Mauna Loa erupts after longest quiet period in recorded history

Mauna Loa volcano began erupting in Moku‘āweoweo Caldera on November 27, 2022, at approximately 11:30 p.m. This is the first time Mauna Loa has erupted in 38 years. By 6:30 a.m. on November 28, the eruption had migrated to the upper Northeast Rift Zone. There is a visible gas plume from the erupting fissure fountains and lava flows. Mauna Loa continues to erupt and lava has moved from the summit to the Northeast Rift Zone where, according to the USGS website, it is flowing from one fissure, as of 1:30 p.m. on November 28.

Officials said the flow is not threatening any communities. No property is at risk currently. Residents with questions about emergency response and resources that may be available to assist those at risk should consult the Hawai’i County Civil Defense.

Mauna Loa also erupted from the northeast in 1984.That time, lava headed toward Hilo but stopped a few miles short of the city. Historically, each Mauna Loa eruption has lasted a few weeks. Ken Hon, scientist-in-charge at the Hawaiian Volcano Observatory, expects the current eruption to follow this pattern.

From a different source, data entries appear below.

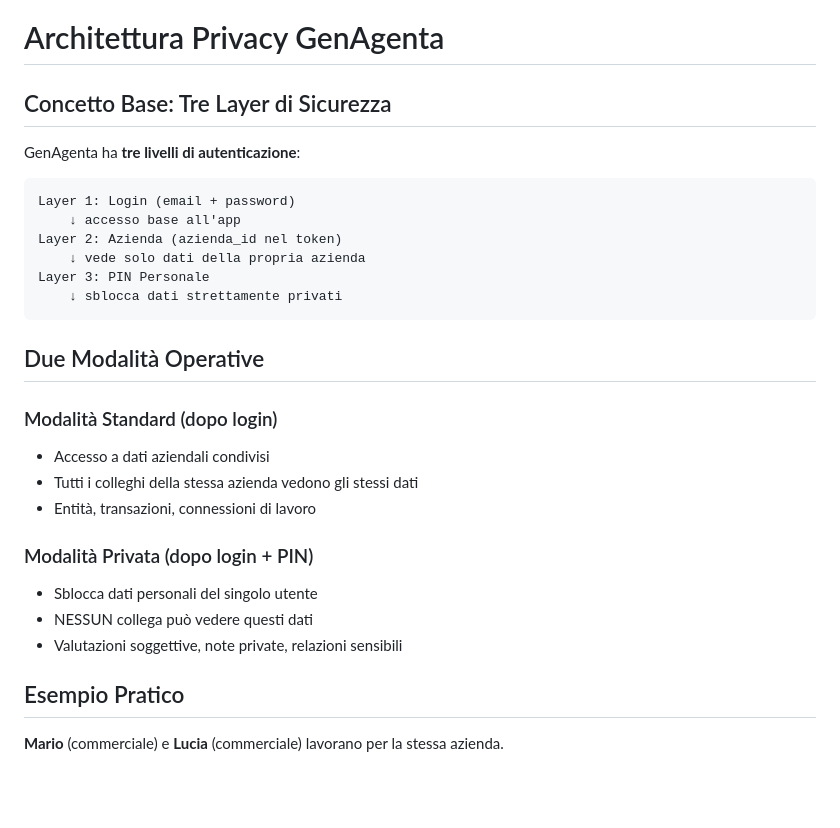
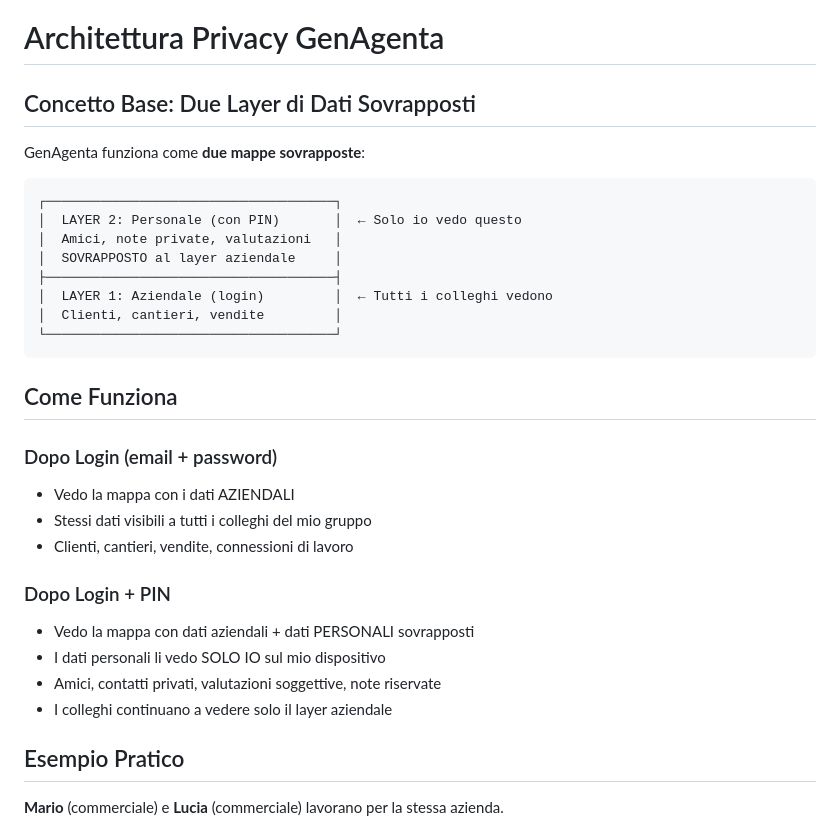
Before and after one commit to GenGeCo/GenAgenta, a Markdown page: docs/ARCHITETTURA_PRIVACY.md, the part around the change. Rendered like a GitHub page; blank space fills up the shorter version.

Commit message:
Fix doc: 2 layer di dati, non 3
L'architettura è:
- Layer 1: Aziendale (dopo login) - tutti i colleghi
- Layer 2: Personale (dopo PIN) - solo io, sovrapposto

Il login è accesso all'app, non un layer di dati.

🤖 Generated with [Claude Code](https://claude.com/claude-code)

Co-Authored-By: Claude Opus 4.5 <noreply@anthropic.com>

````diff
--- a/docs/ARCHITETTURA_PRIVACY.md
+++ b/docs/ARCHITETTURA_PRIVACY.md
@@ -1,29 +1,32 @@
 # Architettura Privacy GenAgenta
 
-## Concetto Base: Tre Layer di Sicurezza
+## Concetto Base: Due Layer di Dati Sovrapposti
 
-GenAgenta ha **tre livelli di autenticazione**:
+GenAgenta funziona come **due mappe sovrapposte**:
 
 ```
-Layer 1: Login (email + password)
-    ↓ accesso base all'app
-Layer 2: Azienda (azienda_id nel token)
-    ↓ vede solo dati della propria azienda
-Layer 3: PIN Personale
-    ↓ sblocca dati strettamente privati
+┌─────────────────────────────────────┐
+│  LAYER 2: Personale (con PIN)       │  ← Solo io vedo questo
+│  Amici, note private, valutazioni   │
+│  SOVRAPPOSTO al layer aziendale     │
+├─────────────────────────────────────┤
+│  LAYER 1: Aziendale (login)         │  ← Tutti i colleghi vedono
+│  Clienti, cantieri, vendite         │
+└─────────────────────────────────────┘
 ```
 
-## Due Modalità Operative
+## Come Funziona
 
-### Modalità Standard (dopo login)
-- Accesso a dati aziendali condivisi
-- Tutti i colleghi della stessa azienda vedono gli stessi dati
-- Entità, transazioni, connessioni di lavoro
+### Dopo Login (email + password)
+- Vedo la mappa con i dati AZIENDALI
+- Stessi dati visibili a tutti i colleghi del mio gruppo
+- Clienti, cantieri, vendite, connessioni di lavoro
 
-### Modalità Privata (dopo login + PIN)
-- Sblocca dati personali del singolo utente
-- NESSUN collega può vedere questi dati
-- Valutazioni soggettive, note private, relazioni sensibili
+### Dopo Login + PIN
+- Vedo la mappa con dati aziendali + dati PERSONALI sovrapposti
+- I dati personali li vedo SOLO IO sul mio dispositivo
+- Amici, contatti privati, valutazioni soggettive, note riservate
+- I colleghi continuano a vedere solo il layer aziendale
 
 ## Esempio Pratico
 
````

See more on Hawaii News Now, Associated Press, PBS News Hour and check with USGS for Mauna Loa volcano updates.